MATERIAL PROVIDED: Begin
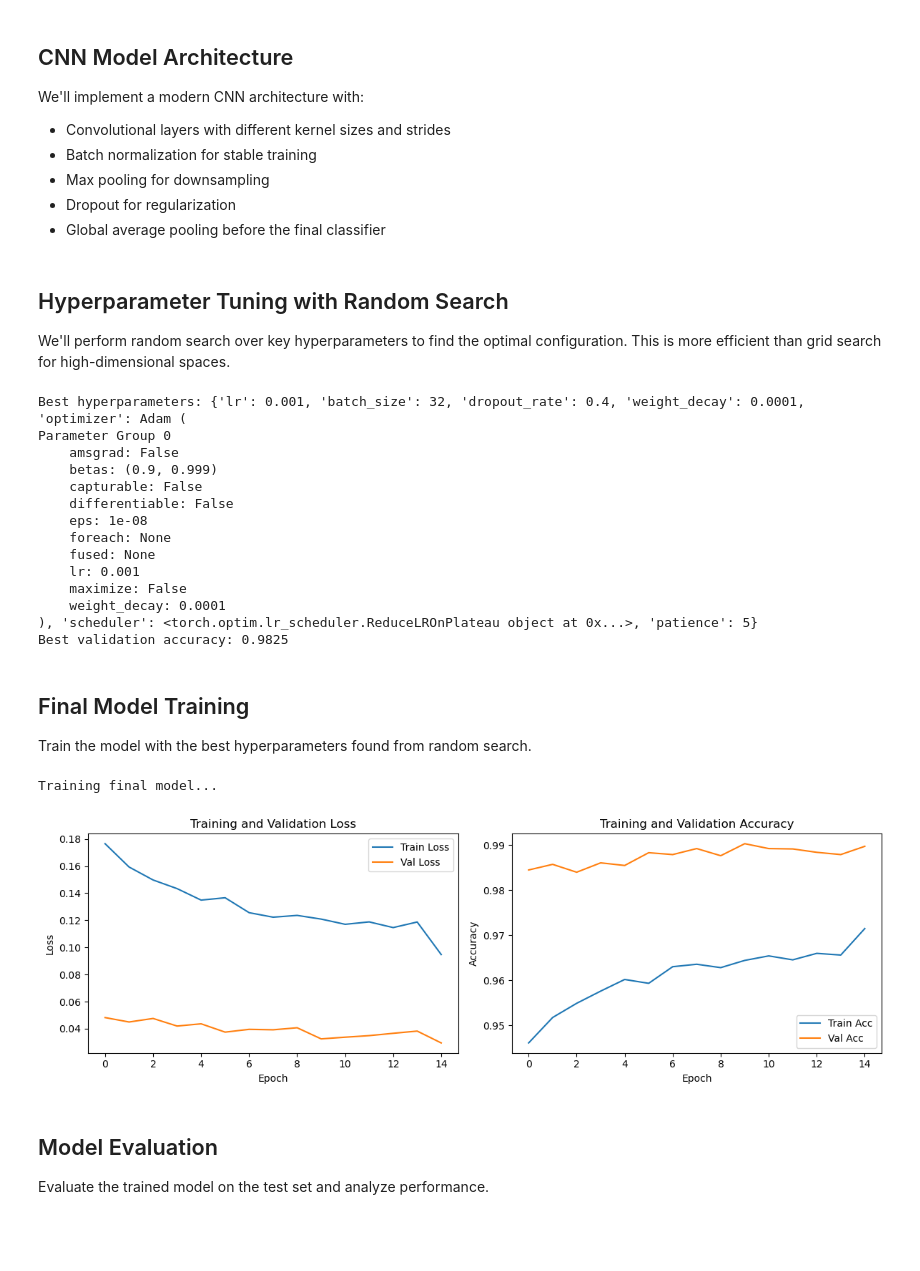
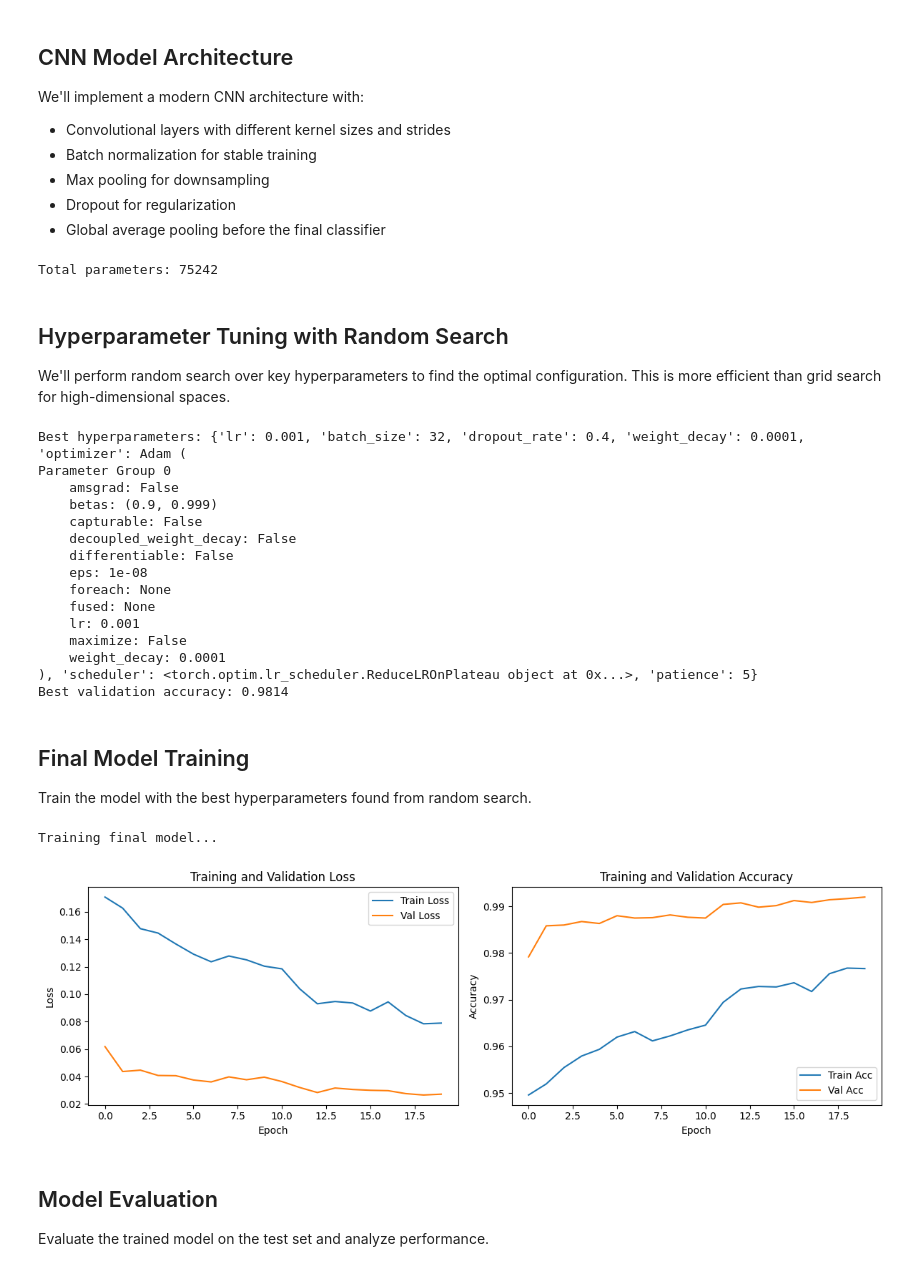
Before and after one commit to Manouso/mini-projects, a Jupyter notebook: convolutuonal-neural-network/convolutional_neural_network.ipynb, the cells around one changed output. Cells and saved outputs as stored; diff of their text form; code cells hidden in the pictures; blank space fills up the shorter version.

```diff
--- a/convolutuonal-neural-network/convolutional_neural_network.ipynb
+++ b/convolutuonal-neural-network/convolutional_neural_network.ipynb
@@ -11,6 +11,7 @@ import numpy as np
 import random
 from sklearn.metrics import classification_report, confusion_matrix
 import seaborn as sns
+from torch.amp import autocast, GradScaler  # Updated for modern PyTorch
 
 # Set random seeds for reproducibility
 torch.manual_seed(42)
@@ -18,6 +19,8 @@ np.random.seed(42)
 random.seed(42)
 
 # Check for GPU
-device = torch.device('cpu')
+device = torch.device('cuda' if torch.cuda.is_available() else 'cpu')
 print(f'Using device: {device}')
+if torch.cuda.is_available():
+    print(f'GPU: {torch.cuda.get_device_name(0)}')
 # %% [output]
@@ -120,6 +124,13 @@ class MyCNN(nn.Module):
         x = self.dropout_fc(x)
         x = self.fc2(x)
         return x
+
+# Compute total parameters
+model = MyCNN()
+total_params = sum(p.numel() for p in model.parameters())
+print(f"Total parameters: {total_params}")
+# %% [output]
+Total parameters: 75242
 # %% [markdown]
 ## Hyperparameter Tuning with Random Search
 
@@ -223,11 +237,13 @@ def random_search(num_trials=3, max_epochs=5):
         # Optimizer
         optimizer = optim.Adam(model.parameters(), lr=lr, weight_decay=weight_decay)
         # Scheduler
-        scheduler = optim.lr_scheduler.ReduceLROnPlateau(optimizer, mode='min', factor=0.5, patience=3, verbose=False)
+        scheduler = optim.lr_scheduler.ReduceLROnPlateau(optimizer, mode='min', factor=0.5, patience=3)
+        # Scaler for mixed precision
+        scaler = GradScaler()
 
         # Train for a few epochs
         train_losses, val_losses, train_accs, val_accs = train_model(
-            model, train_loader_trial, val_loader_trial, criterion, optimizer, scheduler,
+            model, train_loader_trial, val_loader_trial, criterion, optimizer, scheduler, scaler,  # Pass scaler
             num_epochs=max_epochs, patience=patience, device=device
         )
         # Get best validation accuracy
@@ -267,6 +283,7 @@ Parameter Group 0
     amsgrad: False
     betas: (0.9, 0.999)
     capturable: False
+    decoupled_weight_decay: False
     differentiable: False
     eps: 1e-08
     foreach: None
@@ -275,7 +292,7 @@ Parameter Group 0
     maximize: False
     weight_decay: 0.0001
 ), 'scheduler': <torch.optim.lr_scheduler.ReduceLROnPlateau object at 0x...>, 'patience': 5}
-Best validation accuracy: 0.9825
+Best validation accuracy: 0.9814
 # %% [markdown]
 ## Final Model Training
 
@@ -294,39 +311,41 @@ final_test_loader = DataLoader(test_dataset, batch_size=best_params['batch_size'
 # Loss, optimizer, scheduler
 criterion = nn.CrossEntropyLoss()
 optimizer = optim.Adam(final_model.parameters(), lr=best_params['lr'], weight_decay=best_params['weight_decay'])
-scheduler = optim.lr_scheduler.ReduceLROnPlateau(optimizer, mode='min', factor=0.5, patience=3, verbose=True)
+scheduler = optim.lr_scheduler.ReduceLROnPlateau(optimizer, mode='min', factor=0.5, patience=3)
+# Scaler for mixed precision
+scaler = GradScaler()
 
 # Train the final model
 print("Training final model...")
 train_losses, val_losses, train_accs, val_accs = train_model(
-    final_model, final_train_loader, final_val_loader, criterion, optimizer, scheduler,
+    final_model, final_train_loader, final_val_loader, criterion, optimizer, scheduler, scaler,  # Pass scaler
     num_epochs=20, patience=5, device=device
 )
 
 # Plot training curves
 plt.figure(figsize=(12, 4))
 
 plt.subplot(1, 2, 1)
 plt.plot(train_losses, label='Train Loss')
 plt.plot(val_losses, label='Val Loss')
 plt.xlabel('Epoch')
 plt.ylabel('Loss')
 plt.legend()
 plt.title('Training and Validation Loss')
 
 plt.subplot(1, 2, 2)
 plt.plot(train_accs, label='Train Acc')
 plt.plot(val_accs, label='Val Acc')
 plt.xlabel('Epoch')
 plt.ylabel('Accuracy')
 plt.legend()
 plt.title('Training and Validation Accuracy')
 
 plt.tight_layout()
 plt.show()
 # %% [output]
 Training final model...
-[figure, old version]
+[figure, new version]
 # %% [markdown]
 ## Model Evaluation
 
```
Also changed, not shown: parts of 3 cells of this notebook, 1 other file.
MATERIAL PROVIDED: End
(TASK BRIEF):
Reproduce the data above line for line, excluding every picture.

(COMPLETED TASK):
Before and after one commit to Manouso/mini-projects, a Jupyter notebook: convolutuonal-neural-network/convolutional_neural_network.ipynb, the cells around one changed output. Cells and saved outputs as stored; diff of their text form; code cells hidden in the pictures; blank space fills up the shorter version.

```diff
--- a/convolutuonal-neural-network/convolutional_neural_network.ipynb
+++ b/convolutuonal-neural-network/convolutional_neural_network.ipynb
@@ -11,6 +11,7 @@ import numpy as np
 import random
 from sklearn.metrics import classification_report, confusion_matrix
 import seaborn as sns
+from torch.amp import autocast, GradScaler  # Updated for modern PyTorch
 
 # Set random seeds for reproducibility
 torch.manual_seed(42)
@@ -18,6 +19,8 @@ np.random.seed(42)
 random.seed(42)
 
 # Check for GPU
-device = torch.device('cpu')
+device = torch.device('cuda' if torch.cuda.is_available() else 'cpu')
 print(f'Using device: {device}')
+if torch.cuda.is_available():
+    print(f'GPU: {torch.cuda.get_device_name(0)}')
 # %% [output]
@@ -120,6 +124,13 @@ class MyCNN(nn.Module):
         x = self.dropout_fc(x)
         x = self.fc2(x)
         return x
+
+# Compute total parameters
+model = MyCNN()
+total_params = sum(p.numel() for p in model.parameters())
+print(f"Total parameters: {total_params}")
+# %% [output]
+Total parameters: 75242
 # %% [markdown]
 ## Hyperparameter Tuning with Random Search
 
@@ -223,11 +237,13 @@ def random_search(num_trials=3, max_epochs=5):
         # Optimizer
         optimizer = optim.Adam(model.parameters(), lr=lr, weight_decay=weight_decay)
         # Scheduler
-        scheduler = optim.lr_scheduler.ReduceLROnPlateau(optimizer, mode='min', factor=0.5, patience=3, verbose=False)
+        scheduler = optim.lr_scheduler.ReduceLROnPlateau(optimizer, mode='min', factor=0.5, patience=3)
+        # Scaler for mixed precision
+        scaler = GradScaler()
 
         # Train for a few epochs
         train_losses, val_losses, train_accs, val_accs = train_model(
-            model, train_loader_trial, val_loader_trial, criterion, optimizer, scheduler,
+            model, train_loader_trial, val_loader_trial, criterion, optimizer, scheduler, scaler,  # Pass scaler
             num_epochs=max_epochs, patience=patience, device=device
         )
         # Get best validation accuracy
@@ -267,6 +283,7 @@ Parameter Group 0
     amsgrad: False
     betas: (0.9, 0.999)
     capturable: False
+    decoupled_weight_decay: False
     differentiable: False
     eps: 1e-08
     foreach: None
@@ -275,7 +292,7 @@ Parameter Group 0
     maximize: False
     weight_decay: 0.0001
 ), 'scheduler': <torch.optim.lr_scheduler.ReduceLROnPlateau object at 0x...>, 'patience': 5}
-Best validation accuracy: 0.9825
+Best validation accuracy: 0.9814
 # %% [markdown]
 ## Final Model Training
 
@@ -294,39 +311,41 @@ final_test_loader = DataLoader(test_dataset, batch_size=best_params['batch_size'
 # Loss, optimizer, scheduler
 criterion = nn.CrossEntropyLoss()
 optimizer = optim.Adam(final_model.parameters(), lr=best_params['lr'], weight_decay=best_params['weight_decay'])
-scheduler = optim.lr_scheduler.ReduceLROnPlateau(optimizer, mode='min', factor=0.5, patience=3, verbose=True)
+scheduler = optim.lr_scheduler.ReduceLROnPlateau(optimizer, mode='min', factor=0.5, patience=3)
+# Scaler for mixed precision
+scaler = GradScaler()
 
 # Train the final model
 print("Training final model...")
 train_losses, val_losses, train_accs, val_accs = train_model(
-    final_model, final_train_loader, final_val_loader, criterion, optimizer, scheduler,
+    final_model, final_train_loader, final_val_loader, criterion, optimizer, scheduler, scaler,  # Pass scaler
     num_epochs=20, patience=5, device=device
 )
 
 # Plot training curves
 plt.figure(figsize=(12, 4))
 
 plt.subplot(1, 2, 1)
 plt.plot(train_losses, label='Train Loss')
 plt.plot(val_losses, label='Val Loss')
 plt.xlabel('Epoch')
 plt.ylabel('Loss')
 plt.legend()
 plt.title('Training and Validation Loss')
 
 plt.subplot(1, 2, 2)
 plt.plot(train_accs, label='Train Acc')
 plt.plot(val_accs, label='Val Acc')
 plt.xlabel('Epoch')
 plt.ylabel('Accuracy')
 plt.legend()
 plt.title('Training and Validation Accuracy')
 
 plt.tight_layout()
 plt.show()
 # %% [output]
 Training final model...
-[figure, old version]
+[figure, new version]
 # %% [markdown]
 ## Model Evaluation
 
```
Also changed, not shown: parts of 3 cells of this notebook, 1 other file.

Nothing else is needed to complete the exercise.